Mon, 12/28/2015 - 14:06 -- IV Solutions

Physical activities like running and biking are great ways for people with cystic fibrosis to stay in shape and challenge themselves. If you want push yourself further, here is some advice to help you recover from a satisfying workout.

About Cystic Fibrosis

People with cystic fibrosis have a genetic disease that makes their bodies create thicker mucus. This causes issues like breathing difficulties, lung infections, and digestive problems. Living with CF means you must work hard to stay healthy by being consistent with medication and taking care of your body.

Regular exercise is an important part of cystic fibrosis treatment. A good workout like running or biking strengthens the body and helps and clear your airway. Challenging yourself with a long run or bicycle ride is a rewarding way to keep in shape, but the recovery afterward can be tough. Here are some tips to help get you ready for the next time.
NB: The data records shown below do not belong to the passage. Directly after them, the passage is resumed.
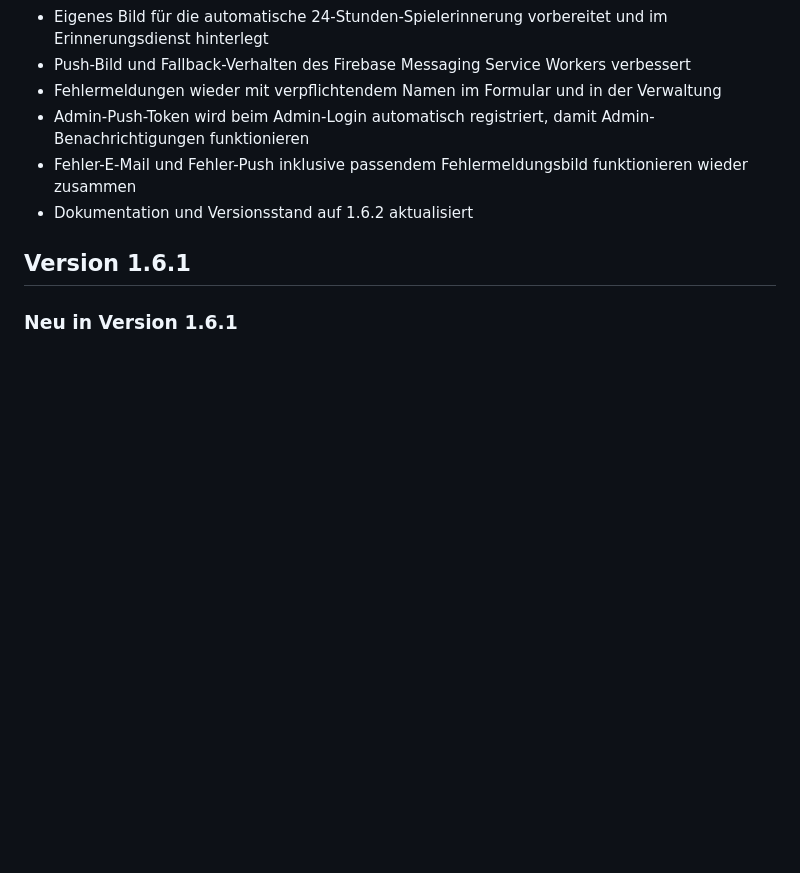
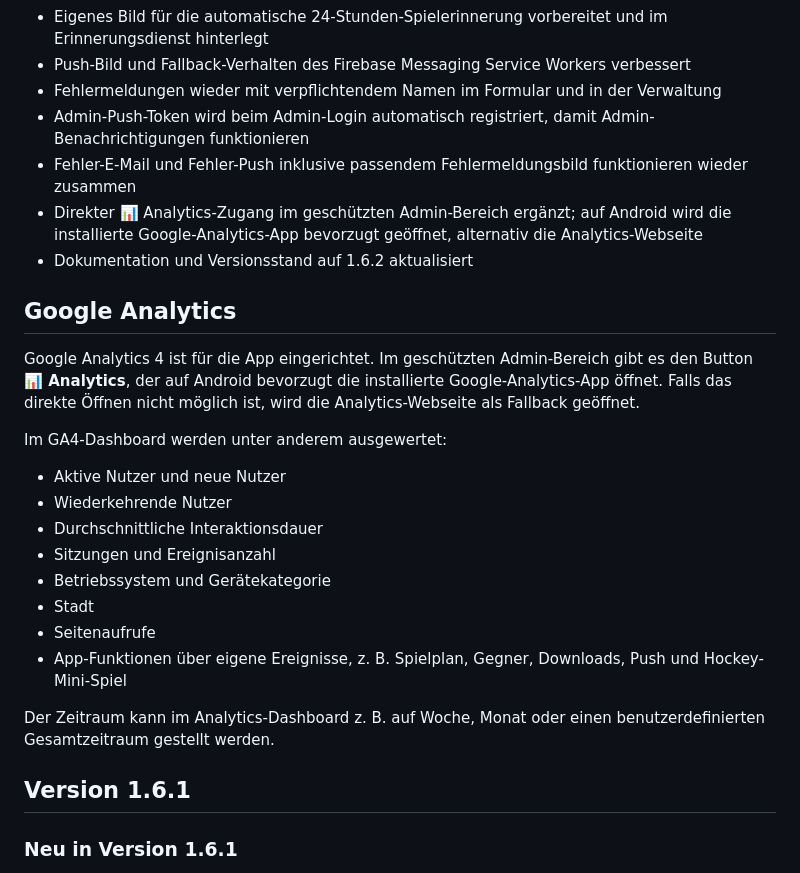
Before and after one commit to JAZM1309/grizzlys-u15, a Markdown page: README.md, the part around the change. GitHub-like rendering; blank space fills up the shorter version.

Commit message:
README um Analytics-Dokumentation ergänzt

```diff
--- a/README.md
+++ b/README.md
@@ -13,7 +13,25 @@ Installierbare Web-App (PWA) für die ESV Grizzlys U15 A und U15 B, Saison 2026/
 - Fehlermeldungen wieder mit verpflichtendem Namen im Formular und in der Verwaltung
 - Admin-Push-Token wird beim Admin-Login automatisch registriert, damit Admin-Benachrichtigungen funktionieren
 - Fehler-E-Mail und Fehler-Push inklusive passendem Fehlermeldungsbild funktionieren wieder zusammen
+- Direkter 📊 Analytics-Zugang im geschützten Admin-Bereich ergänzt; auf Android wird die installierte Google-Analytics-App bevorzugt geöffnet, alternativ die Analytics-Webseite
 - Dokumentation und Versionsstand auf 1.6.2 aktualisiert
+
+## Google Analytics
+
+Google Analytics 4 ist für die App eingerichtet. Im geschützten Admin-Bereich gibt es den Button **📊 Analytics**, der auf Android bevorzugt die installierte Google-Analytics-App öffnet. Falls das direkte Öffnen nicht möglich ist, wird die Analytics-Webseite als Fallback geöffnet.
+
+Im GA4-Dashboard werden unter anderem ausgewertet:
+
+- Aktive Nutzer und neue Nutzer
+- Wiederkehrende Nutzer
+- Durchschnittliche Interaktionsdauer
+- Sitzungen und Ereignisanzahl
+- Betriebssystem und Gerätekategorie
+- Stadt
+- Seitenaufrufe
+- App-Funktionen über eigene Ereignisse, z. B. Spielplan, Gegner, Downloads, Push und Hockey-Mini-Spiel
+
+Der Zeitraum kann im Analytics-Dashboard z. B. auf Woche, Monat oder einen benutzerdefinierten Gesamtzeitraum gestellt werden.
 
 ## Version 1.6.1
 
```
Be sure to talk with your doctor before changing your exercise habits. Don’t ignore your medication or other treatments for the sake of a workout. Try to exercise when it is cool outside, as the heat can affect your breathing. And remember, people with CF should build up to longer workouts, just like anyone else.


Tips for recovering after a long run

If you have CF, you know the importance of staying hydrated. A good run will work up a good sweat, and you need to replace your fluids. Consume plenty of water or energy drink immediately after the run. Drinking past the point of quenching your thirst will help rehydrate you.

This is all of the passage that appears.